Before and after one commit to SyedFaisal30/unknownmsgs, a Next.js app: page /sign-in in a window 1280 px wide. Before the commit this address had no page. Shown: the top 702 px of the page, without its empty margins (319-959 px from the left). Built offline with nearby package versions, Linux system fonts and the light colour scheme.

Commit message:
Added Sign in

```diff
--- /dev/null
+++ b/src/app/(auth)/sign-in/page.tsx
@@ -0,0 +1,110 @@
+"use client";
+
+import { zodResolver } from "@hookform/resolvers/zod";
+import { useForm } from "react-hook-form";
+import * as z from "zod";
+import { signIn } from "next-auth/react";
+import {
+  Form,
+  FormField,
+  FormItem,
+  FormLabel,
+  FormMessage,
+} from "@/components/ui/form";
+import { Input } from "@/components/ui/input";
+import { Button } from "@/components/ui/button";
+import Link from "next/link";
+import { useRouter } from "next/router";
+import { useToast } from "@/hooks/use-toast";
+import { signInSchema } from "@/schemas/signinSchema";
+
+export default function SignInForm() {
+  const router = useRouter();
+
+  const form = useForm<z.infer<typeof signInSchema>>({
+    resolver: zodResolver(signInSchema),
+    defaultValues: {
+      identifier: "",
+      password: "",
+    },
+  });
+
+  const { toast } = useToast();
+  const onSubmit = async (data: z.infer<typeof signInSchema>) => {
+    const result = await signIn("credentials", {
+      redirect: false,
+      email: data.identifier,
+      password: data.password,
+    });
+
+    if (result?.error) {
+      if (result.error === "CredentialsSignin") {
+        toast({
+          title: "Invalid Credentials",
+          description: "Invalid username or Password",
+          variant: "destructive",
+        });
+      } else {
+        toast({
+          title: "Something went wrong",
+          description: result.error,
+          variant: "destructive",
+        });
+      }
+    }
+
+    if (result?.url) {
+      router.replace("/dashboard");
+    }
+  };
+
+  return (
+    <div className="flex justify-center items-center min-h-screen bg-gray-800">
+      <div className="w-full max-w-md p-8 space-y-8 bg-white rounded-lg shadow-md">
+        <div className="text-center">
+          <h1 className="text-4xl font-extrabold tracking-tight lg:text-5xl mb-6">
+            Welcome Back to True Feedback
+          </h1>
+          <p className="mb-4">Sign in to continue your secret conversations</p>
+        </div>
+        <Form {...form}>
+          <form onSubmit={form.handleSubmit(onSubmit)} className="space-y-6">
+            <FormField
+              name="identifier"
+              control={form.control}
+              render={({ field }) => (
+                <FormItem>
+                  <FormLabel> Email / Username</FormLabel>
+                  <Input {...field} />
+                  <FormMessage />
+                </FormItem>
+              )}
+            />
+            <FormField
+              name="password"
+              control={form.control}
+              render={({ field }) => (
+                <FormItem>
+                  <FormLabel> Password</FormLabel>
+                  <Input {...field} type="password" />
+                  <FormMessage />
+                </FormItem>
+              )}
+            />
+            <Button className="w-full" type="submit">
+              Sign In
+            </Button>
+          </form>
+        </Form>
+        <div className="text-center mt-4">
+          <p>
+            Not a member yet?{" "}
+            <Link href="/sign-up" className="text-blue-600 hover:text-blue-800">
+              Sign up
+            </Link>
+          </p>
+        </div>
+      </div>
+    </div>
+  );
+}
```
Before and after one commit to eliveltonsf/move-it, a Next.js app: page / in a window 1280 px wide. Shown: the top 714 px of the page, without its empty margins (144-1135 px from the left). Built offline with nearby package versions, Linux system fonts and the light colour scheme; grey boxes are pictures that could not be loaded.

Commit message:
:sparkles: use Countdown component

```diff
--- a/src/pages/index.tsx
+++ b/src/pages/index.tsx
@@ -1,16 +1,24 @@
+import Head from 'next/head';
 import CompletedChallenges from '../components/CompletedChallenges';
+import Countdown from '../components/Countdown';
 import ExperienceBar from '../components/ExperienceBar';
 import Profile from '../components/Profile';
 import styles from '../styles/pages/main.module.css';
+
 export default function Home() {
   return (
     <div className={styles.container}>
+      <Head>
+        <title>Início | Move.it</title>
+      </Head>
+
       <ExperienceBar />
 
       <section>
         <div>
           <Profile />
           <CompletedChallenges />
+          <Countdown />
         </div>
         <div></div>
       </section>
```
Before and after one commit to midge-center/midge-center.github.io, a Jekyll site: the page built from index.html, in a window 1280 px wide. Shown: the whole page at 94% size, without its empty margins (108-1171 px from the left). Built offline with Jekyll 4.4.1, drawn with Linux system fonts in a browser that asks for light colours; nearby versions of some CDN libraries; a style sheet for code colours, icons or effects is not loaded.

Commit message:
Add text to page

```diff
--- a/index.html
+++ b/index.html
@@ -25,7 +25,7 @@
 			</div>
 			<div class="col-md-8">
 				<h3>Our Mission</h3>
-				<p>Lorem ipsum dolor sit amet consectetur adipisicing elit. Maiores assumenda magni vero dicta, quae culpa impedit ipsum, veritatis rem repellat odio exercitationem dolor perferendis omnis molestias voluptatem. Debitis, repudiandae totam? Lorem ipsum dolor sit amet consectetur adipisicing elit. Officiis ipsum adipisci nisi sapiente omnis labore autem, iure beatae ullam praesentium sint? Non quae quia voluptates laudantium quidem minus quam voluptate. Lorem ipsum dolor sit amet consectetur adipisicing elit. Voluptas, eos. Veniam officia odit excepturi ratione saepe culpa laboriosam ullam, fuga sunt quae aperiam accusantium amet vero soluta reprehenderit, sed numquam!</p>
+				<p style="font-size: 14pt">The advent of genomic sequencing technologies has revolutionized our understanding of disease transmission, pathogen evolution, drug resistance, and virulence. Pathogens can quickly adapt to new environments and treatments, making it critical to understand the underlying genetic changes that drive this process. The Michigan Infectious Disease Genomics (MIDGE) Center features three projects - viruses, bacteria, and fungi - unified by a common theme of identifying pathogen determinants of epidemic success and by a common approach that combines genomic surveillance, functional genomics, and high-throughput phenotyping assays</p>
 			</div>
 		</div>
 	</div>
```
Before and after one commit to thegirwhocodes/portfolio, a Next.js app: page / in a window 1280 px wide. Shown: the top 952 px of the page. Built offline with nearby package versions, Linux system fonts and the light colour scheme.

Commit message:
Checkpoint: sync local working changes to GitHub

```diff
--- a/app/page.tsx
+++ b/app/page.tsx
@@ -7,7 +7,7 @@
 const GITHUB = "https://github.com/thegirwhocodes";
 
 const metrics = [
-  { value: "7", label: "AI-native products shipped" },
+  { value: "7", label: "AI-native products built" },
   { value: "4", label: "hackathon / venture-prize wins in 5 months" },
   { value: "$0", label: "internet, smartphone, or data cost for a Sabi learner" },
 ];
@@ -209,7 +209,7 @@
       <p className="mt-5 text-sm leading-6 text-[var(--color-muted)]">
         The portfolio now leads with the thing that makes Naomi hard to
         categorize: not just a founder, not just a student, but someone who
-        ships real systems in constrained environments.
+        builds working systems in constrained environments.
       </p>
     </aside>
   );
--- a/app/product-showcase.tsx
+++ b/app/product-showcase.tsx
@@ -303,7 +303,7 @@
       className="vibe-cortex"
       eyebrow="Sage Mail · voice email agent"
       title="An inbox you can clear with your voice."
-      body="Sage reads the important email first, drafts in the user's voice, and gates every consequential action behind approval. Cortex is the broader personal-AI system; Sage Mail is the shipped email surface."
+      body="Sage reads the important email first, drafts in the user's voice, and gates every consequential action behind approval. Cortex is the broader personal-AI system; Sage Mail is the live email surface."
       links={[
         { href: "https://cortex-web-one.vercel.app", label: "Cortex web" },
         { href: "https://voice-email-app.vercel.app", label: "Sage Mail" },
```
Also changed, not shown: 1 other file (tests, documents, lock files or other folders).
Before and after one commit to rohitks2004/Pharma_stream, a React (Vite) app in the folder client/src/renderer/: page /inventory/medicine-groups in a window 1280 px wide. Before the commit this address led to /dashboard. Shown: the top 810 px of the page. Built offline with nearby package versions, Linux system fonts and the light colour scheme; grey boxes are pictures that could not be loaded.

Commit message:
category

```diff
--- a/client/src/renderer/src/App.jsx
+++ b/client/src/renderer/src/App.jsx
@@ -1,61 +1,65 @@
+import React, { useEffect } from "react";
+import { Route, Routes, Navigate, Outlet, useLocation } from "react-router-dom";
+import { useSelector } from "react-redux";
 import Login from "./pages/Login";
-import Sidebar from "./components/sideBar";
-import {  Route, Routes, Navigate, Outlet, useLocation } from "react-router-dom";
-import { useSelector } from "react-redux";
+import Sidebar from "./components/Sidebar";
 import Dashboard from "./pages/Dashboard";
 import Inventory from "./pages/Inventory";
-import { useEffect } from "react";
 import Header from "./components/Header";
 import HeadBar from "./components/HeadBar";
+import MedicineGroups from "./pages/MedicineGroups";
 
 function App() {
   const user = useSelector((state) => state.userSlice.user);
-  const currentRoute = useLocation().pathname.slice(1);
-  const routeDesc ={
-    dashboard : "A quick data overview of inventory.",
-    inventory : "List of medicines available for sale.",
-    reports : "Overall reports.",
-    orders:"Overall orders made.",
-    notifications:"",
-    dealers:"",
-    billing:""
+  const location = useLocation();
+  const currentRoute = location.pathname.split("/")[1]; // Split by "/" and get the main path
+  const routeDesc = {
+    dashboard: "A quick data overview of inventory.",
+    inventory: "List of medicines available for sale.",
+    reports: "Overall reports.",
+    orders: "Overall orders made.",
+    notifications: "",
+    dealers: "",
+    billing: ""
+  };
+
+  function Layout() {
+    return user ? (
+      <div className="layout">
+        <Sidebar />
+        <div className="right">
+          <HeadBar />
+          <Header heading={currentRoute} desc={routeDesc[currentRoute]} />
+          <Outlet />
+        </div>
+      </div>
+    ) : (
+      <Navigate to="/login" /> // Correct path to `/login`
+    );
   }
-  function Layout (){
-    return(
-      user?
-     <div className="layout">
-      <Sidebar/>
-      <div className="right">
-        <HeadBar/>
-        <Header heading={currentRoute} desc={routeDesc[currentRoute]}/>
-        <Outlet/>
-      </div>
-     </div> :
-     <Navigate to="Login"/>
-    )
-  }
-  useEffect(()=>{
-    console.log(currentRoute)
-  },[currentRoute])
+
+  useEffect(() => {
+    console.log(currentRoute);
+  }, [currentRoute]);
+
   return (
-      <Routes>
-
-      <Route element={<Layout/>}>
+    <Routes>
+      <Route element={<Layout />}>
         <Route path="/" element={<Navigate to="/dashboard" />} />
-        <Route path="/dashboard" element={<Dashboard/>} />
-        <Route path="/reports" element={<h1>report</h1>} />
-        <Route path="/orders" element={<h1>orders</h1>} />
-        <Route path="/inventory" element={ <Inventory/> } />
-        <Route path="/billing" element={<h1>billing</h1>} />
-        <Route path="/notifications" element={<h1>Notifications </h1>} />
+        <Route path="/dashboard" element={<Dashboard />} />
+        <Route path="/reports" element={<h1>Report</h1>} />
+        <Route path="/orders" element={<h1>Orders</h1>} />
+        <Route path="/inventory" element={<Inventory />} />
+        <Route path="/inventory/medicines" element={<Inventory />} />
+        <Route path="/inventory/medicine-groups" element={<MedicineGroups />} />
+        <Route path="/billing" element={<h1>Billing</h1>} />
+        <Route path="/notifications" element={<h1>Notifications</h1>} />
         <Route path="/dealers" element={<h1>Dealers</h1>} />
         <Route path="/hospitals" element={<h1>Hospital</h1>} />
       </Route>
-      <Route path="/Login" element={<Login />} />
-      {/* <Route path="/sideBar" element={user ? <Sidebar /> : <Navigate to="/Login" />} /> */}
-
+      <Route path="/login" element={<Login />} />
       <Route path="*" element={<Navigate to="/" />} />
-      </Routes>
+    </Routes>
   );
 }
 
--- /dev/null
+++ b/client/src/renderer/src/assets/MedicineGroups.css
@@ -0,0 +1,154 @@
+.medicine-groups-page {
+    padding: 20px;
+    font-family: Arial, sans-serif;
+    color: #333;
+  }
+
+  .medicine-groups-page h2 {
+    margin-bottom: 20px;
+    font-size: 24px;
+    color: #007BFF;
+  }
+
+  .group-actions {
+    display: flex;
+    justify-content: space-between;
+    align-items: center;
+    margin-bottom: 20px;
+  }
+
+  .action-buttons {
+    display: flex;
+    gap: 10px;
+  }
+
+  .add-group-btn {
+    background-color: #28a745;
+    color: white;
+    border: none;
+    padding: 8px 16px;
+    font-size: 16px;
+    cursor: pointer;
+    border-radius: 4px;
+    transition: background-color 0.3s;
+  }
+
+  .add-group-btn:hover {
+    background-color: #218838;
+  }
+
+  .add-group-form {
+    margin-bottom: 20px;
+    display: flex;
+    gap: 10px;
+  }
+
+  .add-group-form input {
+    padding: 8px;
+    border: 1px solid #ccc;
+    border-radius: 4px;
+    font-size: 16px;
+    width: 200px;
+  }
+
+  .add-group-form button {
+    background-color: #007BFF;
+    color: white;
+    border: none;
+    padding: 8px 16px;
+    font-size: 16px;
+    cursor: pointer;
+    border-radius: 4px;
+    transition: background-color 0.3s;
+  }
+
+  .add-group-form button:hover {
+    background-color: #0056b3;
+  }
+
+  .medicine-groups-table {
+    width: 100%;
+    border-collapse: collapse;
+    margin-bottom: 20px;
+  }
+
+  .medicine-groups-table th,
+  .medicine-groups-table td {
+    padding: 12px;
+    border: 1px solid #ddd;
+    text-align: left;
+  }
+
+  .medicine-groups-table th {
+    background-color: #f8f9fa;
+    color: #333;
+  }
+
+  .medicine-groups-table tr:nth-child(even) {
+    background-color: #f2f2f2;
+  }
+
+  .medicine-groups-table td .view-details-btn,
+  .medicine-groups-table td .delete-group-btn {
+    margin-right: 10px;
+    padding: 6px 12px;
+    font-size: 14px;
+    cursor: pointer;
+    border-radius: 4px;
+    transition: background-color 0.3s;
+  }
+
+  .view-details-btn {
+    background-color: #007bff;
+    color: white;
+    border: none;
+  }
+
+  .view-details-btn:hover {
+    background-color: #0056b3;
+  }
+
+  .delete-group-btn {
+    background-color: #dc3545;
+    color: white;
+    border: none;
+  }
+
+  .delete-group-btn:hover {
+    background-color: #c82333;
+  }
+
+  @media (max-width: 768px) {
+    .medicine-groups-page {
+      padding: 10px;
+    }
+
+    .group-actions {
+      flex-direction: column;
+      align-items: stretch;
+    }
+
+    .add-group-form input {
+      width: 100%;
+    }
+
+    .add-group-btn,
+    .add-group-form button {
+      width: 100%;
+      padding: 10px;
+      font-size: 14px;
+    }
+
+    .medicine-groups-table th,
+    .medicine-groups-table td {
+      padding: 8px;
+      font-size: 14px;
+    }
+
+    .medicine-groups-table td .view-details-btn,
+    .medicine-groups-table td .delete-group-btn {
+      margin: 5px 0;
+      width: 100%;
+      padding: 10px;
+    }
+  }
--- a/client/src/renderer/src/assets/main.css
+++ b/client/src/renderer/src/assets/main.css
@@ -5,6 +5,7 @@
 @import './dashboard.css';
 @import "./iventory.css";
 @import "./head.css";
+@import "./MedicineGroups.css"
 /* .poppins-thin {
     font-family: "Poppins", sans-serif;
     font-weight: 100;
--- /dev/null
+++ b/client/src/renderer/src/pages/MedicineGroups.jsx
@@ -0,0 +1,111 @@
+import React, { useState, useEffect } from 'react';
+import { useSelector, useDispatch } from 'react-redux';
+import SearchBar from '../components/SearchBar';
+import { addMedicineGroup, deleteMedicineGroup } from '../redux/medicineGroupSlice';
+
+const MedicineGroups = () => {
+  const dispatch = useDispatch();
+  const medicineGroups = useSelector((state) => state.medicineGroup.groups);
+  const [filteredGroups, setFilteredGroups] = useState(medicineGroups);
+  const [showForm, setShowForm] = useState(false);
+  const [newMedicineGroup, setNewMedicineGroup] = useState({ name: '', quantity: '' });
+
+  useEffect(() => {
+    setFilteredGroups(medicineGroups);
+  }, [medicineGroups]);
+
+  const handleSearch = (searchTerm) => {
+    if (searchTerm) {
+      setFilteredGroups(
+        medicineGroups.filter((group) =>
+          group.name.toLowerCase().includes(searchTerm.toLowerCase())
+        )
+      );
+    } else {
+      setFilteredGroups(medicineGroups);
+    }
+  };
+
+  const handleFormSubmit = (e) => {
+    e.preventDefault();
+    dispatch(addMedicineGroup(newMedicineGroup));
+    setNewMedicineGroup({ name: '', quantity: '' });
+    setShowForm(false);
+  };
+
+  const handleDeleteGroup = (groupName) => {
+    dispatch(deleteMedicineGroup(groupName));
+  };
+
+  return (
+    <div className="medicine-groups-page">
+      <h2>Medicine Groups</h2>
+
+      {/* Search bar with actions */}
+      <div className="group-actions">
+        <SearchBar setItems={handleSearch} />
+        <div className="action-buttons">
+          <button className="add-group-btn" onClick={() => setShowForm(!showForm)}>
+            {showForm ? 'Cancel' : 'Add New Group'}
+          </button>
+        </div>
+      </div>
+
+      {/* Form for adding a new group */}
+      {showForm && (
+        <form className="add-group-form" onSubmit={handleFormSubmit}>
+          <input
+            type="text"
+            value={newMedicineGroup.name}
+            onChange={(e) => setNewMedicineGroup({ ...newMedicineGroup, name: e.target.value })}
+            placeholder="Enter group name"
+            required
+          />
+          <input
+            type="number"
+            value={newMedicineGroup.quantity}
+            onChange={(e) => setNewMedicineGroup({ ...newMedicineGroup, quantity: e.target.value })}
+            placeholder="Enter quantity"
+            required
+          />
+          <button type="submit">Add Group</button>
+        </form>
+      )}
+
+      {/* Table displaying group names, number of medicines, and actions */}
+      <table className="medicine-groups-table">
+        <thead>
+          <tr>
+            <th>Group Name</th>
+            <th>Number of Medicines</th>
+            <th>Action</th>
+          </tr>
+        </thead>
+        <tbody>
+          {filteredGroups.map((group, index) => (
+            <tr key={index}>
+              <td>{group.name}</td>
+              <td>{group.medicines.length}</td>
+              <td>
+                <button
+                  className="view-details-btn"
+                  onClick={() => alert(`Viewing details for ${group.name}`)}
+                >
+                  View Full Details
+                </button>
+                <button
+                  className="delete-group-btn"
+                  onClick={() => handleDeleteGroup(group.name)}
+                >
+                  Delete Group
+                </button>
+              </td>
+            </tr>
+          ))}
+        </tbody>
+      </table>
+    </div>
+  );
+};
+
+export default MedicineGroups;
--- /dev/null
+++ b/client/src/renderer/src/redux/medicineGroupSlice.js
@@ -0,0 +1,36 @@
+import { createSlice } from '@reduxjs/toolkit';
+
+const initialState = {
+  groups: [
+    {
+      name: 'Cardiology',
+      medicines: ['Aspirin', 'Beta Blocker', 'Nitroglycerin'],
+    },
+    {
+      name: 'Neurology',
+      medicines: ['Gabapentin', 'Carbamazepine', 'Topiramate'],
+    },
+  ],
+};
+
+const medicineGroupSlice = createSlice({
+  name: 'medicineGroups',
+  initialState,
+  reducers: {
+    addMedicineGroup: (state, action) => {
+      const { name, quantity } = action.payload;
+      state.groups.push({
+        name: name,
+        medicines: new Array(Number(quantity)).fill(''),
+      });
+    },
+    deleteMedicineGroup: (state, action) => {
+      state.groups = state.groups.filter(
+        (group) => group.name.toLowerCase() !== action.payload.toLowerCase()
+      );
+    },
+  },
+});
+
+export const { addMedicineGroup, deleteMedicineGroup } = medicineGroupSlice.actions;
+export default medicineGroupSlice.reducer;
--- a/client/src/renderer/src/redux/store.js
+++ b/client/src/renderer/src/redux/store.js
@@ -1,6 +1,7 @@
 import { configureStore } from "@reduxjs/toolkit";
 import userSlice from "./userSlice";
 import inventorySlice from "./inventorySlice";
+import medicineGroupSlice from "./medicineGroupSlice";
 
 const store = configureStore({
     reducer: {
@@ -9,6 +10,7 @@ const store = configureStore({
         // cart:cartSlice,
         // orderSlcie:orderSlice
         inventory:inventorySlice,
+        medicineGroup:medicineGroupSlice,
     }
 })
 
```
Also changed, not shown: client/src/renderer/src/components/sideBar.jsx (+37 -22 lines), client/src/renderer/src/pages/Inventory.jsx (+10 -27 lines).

▬▬▬▬▬▬

• Task statement:
Check each line of the entries above for the word "data". List the ones that have it.

• Solution for this task:
+  const onSubmit = async (data: z.infer<typeof signInSchema>) => {
+      email: data.identifier,
+      password: data.password,
   { value: "$0", label: "internet, smartphone, or data cost for a Sabi learner" },
-    dashboard : "A quick data overview of inventory.",
+    dashboard: "A quick data overview of inventory.",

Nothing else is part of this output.